The acting is generally awful throughout, with only Aaron Paul emerging with any credibility intact. Admittedly, some of the poor acting could be attributed to the dialogue, which is laugh enducing at times. Imogen Poots is the worst offender as she plays Julia, an extremely cliched young blonde girl who happens to know more about the workings of a car and how to race than the male characters, yet she screams and shouts when Paul’s character drives too quickly. Although Poots’ performance is certainly poor, the script does not give her much of a chance to express her acting talent.
Dominic Cooper’s character and performance are not much better, as he plays Tobey Marshall’s rival Dino Brewster, a wealthy business man with a violent side. The main problem is that Cooper’s character does not come across as much of a threat as Tobey and Julia are able to travel across the country with relative ease, only having to contend with a single group of thugs who attempt to collect the bounty put on the couple by Dino, by running them off the road. Cooper’s ‘evil face’, which he pulls in many moments of the film, is also one of the most amusing in recent memory.
The rest of the supporting cast are not particularly bad, they just do not have much of a role to play in the film’s narrative. Kid Cudi (known best for his song Day ‘N’ Night), who plays a member of Marshall’s crew, adds some comic relief but he spends the majority of the film flying different helicopters and looking out for traffic rather than having an impact on the story. Similarly, at the start of the film Dino’s girlfriend, and Tobey’s ex, is introduced, played by Dakota Johnson (21 Jump Street). There is some tension between them that could have been developed but she only appears once more, in any significant way, in the entire film. Its disappointing that potentially interesting characters have been so poorly developed in a film with a running time of 132 minutes.
You would never expect a film like Need for Speed to be particularly realistic. Fast and Furious 6 included Vin Diesel performing a flying headbutt and this new film is certainly more realistic but it lacks any simple logic. Many of the chase scenes rely on the fact that police “can only go 130”, as if American cops have never heard of road blocks. It is also strange that the owner of the 2.7 million dollar Mustang handed his prized possession over to a recently parolled mechanic without much persuasion, only sending his assistant (Poots) as a babysitter. Half way through the journey the crew insist on refuelling without stopping, in order to save time. They do this once and refuel normally for the remainder of the film, making it feel as if it was included only for the sake of having a moderately impressive stunt. There are other examples of poor logic throughout the film and its frustrating that the creator insisted on realism in the action but put little effort in the construction of the plot or the writing of the script.
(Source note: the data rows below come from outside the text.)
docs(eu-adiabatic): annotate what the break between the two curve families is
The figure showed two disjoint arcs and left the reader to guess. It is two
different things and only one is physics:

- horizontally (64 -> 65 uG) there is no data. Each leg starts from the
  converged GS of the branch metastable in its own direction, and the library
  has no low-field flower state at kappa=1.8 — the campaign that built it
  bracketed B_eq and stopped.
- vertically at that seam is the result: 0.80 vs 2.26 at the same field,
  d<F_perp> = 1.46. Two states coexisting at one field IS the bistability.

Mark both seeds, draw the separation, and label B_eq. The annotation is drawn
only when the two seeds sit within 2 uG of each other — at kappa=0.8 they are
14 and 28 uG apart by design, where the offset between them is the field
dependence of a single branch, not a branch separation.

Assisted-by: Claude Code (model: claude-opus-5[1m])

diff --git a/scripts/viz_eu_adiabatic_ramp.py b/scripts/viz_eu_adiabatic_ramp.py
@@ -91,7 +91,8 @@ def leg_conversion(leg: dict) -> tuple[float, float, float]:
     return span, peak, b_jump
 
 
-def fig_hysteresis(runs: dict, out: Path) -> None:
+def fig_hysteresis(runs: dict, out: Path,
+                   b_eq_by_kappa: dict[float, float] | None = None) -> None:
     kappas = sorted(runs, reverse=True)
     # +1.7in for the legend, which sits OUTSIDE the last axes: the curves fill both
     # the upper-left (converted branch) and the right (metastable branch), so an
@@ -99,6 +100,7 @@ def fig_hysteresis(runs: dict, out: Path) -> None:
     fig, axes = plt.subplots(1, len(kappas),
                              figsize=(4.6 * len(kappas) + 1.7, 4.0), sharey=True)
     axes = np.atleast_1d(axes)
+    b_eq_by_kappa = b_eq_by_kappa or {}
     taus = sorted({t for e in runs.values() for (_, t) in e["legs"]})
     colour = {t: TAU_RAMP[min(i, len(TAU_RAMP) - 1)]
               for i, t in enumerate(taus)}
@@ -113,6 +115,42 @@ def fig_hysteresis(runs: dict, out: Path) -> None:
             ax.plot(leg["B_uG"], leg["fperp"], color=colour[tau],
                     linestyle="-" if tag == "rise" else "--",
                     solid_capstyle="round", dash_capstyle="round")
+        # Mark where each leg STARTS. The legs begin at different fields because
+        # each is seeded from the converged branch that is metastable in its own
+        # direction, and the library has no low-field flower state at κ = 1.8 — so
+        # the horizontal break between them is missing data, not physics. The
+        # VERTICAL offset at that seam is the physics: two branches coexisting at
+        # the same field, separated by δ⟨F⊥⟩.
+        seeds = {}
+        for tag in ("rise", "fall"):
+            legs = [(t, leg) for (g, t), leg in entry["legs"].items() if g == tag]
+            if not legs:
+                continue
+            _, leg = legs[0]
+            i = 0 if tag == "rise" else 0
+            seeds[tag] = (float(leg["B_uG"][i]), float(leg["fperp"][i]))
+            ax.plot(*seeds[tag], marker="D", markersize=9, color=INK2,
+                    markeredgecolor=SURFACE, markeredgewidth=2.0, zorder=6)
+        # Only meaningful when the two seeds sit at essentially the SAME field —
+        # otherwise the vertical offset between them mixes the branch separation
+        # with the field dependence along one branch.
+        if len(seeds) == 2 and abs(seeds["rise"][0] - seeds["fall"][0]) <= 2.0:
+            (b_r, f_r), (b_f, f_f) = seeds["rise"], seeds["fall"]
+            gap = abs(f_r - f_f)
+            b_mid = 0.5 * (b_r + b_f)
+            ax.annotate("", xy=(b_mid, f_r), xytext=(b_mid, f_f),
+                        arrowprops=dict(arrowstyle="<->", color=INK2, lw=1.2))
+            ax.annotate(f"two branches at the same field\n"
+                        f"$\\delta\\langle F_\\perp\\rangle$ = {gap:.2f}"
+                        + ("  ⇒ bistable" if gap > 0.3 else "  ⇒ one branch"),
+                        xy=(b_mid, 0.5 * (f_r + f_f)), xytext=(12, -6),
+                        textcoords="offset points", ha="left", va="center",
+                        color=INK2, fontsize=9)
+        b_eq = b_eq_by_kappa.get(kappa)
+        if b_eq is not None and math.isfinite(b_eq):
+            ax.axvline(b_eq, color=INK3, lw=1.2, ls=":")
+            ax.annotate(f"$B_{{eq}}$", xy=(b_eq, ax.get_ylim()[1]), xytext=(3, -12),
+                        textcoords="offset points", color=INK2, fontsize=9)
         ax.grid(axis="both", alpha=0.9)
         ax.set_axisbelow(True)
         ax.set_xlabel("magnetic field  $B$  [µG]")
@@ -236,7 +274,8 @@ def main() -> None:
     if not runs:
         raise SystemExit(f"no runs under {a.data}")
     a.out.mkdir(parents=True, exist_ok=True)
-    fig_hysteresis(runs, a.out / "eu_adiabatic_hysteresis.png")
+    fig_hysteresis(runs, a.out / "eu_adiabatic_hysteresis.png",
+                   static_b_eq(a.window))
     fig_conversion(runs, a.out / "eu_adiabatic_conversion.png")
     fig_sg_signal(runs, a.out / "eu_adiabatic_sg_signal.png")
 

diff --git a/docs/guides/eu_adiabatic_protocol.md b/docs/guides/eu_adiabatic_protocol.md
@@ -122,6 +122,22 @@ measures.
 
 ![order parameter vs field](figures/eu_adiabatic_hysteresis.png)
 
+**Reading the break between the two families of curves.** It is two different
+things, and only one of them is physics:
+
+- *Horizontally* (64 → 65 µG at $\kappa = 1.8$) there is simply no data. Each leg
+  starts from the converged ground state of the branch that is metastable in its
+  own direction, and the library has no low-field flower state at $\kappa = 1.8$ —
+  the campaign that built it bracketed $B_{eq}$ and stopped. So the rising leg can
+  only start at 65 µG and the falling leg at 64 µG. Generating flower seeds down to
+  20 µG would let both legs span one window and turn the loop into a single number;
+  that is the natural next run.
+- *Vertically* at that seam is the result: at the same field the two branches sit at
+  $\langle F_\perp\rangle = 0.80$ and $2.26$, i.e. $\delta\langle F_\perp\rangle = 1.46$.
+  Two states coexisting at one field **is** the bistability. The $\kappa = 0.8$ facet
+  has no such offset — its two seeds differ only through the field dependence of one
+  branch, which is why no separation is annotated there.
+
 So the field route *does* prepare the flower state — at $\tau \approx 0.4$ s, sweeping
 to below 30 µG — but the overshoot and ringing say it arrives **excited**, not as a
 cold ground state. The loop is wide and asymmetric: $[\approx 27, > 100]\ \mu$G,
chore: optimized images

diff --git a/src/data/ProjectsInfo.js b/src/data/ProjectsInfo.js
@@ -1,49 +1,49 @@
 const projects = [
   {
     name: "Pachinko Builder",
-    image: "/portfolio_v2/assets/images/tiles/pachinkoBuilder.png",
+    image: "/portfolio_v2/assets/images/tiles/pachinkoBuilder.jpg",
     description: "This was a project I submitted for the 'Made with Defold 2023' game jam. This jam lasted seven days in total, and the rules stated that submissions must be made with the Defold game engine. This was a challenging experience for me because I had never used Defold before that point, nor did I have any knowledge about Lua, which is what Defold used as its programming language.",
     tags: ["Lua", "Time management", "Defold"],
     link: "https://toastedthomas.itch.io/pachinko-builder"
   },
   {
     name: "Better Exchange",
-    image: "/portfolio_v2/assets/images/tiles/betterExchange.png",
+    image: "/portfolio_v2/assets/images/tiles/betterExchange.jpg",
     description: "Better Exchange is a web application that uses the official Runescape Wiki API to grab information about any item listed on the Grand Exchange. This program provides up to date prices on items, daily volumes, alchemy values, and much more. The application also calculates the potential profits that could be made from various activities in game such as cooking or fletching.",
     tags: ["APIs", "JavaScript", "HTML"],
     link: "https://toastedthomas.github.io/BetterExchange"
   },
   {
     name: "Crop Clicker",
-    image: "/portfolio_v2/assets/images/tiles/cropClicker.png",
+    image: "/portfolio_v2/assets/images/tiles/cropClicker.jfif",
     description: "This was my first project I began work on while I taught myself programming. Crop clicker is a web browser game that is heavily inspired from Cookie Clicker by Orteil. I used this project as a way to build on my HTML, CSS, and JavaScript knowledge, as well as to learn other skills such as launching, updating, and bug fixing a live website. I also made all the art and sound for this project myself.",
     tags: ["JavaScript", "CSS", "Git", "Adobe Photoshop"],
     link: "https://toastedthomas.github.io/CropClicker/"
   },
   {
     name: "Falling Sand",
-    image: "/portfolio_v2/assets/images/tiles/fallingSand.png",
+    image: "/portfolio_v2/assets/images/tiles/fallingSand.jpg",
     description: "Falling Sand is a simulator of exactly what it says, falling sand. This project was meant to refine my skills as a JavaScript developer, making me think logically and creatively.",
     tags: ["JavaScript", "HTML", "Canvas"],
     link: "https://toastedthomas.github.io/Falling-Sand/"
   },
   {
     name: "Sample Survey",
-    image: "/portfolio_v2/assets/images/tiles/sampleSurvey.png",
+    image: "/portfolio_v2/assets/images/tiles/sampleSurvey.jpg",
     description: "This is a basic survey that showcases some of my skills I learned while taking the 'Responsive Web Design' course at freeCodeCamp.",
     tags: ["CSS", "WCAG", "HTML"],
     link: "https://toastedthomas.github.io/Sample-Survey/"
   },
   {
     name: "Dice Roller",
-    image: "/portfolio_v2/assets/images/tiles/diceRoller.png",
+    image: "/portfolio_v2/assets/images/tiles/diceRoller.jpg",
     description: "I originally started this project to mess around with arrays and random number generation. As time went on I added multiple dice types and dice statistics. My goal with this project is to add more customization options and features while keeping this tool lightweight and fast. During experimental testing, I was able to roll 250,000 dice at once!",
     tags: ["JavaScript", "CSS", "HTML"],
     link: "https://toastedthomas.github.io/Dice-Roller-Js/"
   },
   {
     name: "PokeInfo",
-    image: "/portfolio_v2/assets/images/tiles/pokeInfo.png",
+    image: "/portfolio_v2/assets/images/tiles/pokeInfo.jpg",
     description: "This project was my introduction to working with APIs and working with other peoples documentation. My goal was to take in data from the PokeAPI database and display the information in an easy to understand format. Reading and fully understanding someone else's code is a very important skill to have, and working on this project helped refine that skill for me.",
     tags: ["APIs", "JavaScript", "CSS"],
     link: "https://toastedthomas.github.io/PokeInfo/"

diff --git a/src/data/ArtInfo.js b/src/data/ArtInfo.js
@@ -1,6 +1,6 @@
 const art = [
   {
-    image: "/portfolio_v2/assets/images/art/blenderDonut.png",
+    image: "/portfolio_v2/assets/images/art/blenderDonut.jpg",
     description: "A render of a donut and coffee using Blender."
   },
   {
Ultimately, Need for Speed would have been a far better film if the writer and director put as much effort into writing the script as they did the action.
Need for Speed (2014), directed by Scott Waugh, is distributed in the UK by eOne, Certificate 12A.